Are There Rules I Should Be Aware Of In The Lineup?
There are a lot of moving components in surfing, and safety and awareness to yourself and others is very important. Here are a few important tips to remember in the water.
Don’t ever take off on a wave if someone else is already on it. This is called dropping in and is just as bad as cutting someone off with your car in traffic. Sometimes, dropping in can be dangerous, as it causes collisions and potential injury.
If you are paddling for the same wave as someone else, there actually is a pecking order. The person “deepest” has right to the wave. This means they are the closest to the middle of the wave. The person closer to the shoulder of the wave must let them have it.

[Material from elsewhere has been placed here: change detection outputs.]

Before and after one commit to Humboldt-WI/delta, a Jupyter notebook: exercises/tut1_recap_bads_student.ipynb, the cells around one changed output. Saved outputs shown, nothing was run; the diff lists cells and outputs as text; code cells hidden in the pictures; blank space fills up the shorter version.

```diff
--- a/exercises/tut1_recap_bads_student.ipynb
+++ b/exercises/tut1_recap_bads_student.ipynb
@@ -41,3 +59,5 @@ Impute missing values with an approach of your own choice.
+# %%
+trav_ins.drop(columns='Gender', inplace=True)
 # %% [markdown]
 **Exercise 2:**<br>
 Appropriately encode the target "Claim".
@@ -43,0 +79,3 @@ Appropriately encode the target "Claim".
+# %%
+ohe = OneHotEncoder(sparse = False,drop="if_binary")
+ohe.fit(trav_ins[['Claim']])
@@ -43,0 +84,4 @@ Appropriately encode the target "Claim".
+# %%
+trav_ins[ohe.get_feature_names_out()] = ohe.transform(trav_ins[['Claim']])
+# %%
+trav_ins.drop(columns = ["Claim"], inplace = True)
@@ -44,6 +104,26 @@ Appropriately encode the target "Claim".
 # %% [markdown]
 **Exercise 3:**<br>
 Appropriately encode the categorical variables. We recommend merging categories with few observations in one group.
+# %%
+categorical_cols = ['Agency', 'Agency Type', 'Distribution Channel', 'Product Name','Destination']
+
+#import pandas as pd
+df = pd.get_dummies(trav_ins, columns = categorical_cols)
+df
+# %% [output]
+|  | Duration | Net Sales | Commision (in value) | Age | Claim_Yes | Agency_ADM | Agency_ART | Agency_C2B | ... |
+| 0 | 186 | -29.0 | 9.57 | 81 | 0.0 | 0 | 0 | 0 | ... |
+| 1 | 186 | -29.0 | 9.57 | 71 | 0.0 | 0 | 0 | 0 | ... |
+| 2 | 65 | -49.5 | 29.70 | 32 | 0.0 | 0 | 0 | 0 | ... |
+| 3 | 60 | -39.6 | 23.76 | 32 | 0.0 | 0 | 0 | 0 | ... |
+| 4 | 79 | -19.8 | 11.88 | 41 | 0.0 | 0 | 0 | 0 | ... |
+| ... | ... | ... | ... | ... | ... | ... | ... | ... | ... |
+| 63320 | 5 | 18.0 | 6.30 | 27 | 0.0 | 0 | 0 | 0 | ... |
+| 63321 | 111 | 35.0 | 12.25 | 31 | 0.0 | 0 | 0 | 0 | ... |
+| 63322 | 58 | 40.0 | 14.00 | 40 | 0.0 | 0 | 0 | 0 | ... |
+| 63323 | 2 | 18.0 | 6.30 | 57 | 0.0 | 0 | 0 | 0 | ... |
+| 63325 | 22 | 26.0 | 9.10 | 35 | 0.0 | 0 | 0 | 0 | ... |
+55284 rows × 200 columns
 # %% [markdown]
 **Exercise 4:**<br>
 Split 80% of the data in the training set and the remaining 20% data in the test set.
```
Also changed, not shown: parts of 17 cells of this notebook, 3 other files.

Wait your turn. Don’t paddle out and try to catch every wave. It’s called a “lineup” because surfers line up and catch waves in rotation. If you are just paddling out, wait until everyone else who was out in the ocean catches a wave before you paddle for one. Experienced surfers will acknowledge you are their and let you have your turn as well. Wave hogs typically get chased out of the water.
Should I get surf sessions?
Absolutely. The biggest issue I see with new surfers is that they haven’t taken lessons. They have no concept of surf etiquette or water safety. They present a danger to other surfers, and typically ruin the vibe of the lineup by being clueless. So please, take some lessons and learn the ways of the ocean and the line up.
What is the history of longboarding?
This was the first type of surfboard dating back thousands of years in the Polynesian and Hawaiian culture, read our indepth article of the history of longboarding here on our website.
Best longboard surfboard brands and shapers?
For the best longboard soft tops, you couldn’t find better brands than the ones on this list. They are tried and true brands of good quality and performance. Wavestorm, California Board Company and SBBC make great boards, which is why they make the top three on our list. Check them out!
Final Thoughts - Which Should You Get?
If you want a longboard that is versatile, durable and fun, all of the boards on our list would be great. None more so than the SBBC Verve 8’. It has stability and material that is most suitable for beginners. Because of its shape, like the slightly pulled in tail shape and extra rocker, more advanced surfers will have fun on this board, as well.
Good quality material is just as important as board shape. When investing in a surfboard, get one that will last your years. The boards on this list are made from high grade foam core and polyethylene bottom decks. The Wavestorm 8’ soft top for instance, is known for its resistance to damage like punctures, dings and tears.
Whichever board you choose on this list, you will be happy with your purchase. From top quality materials to versatile performance, you’ll be having the time of your life when you get paddling. Be cool in the water, be respectful and safe, and enjoy your new longboard adventure!
Our #1 Pick - SBBC VERVE 8'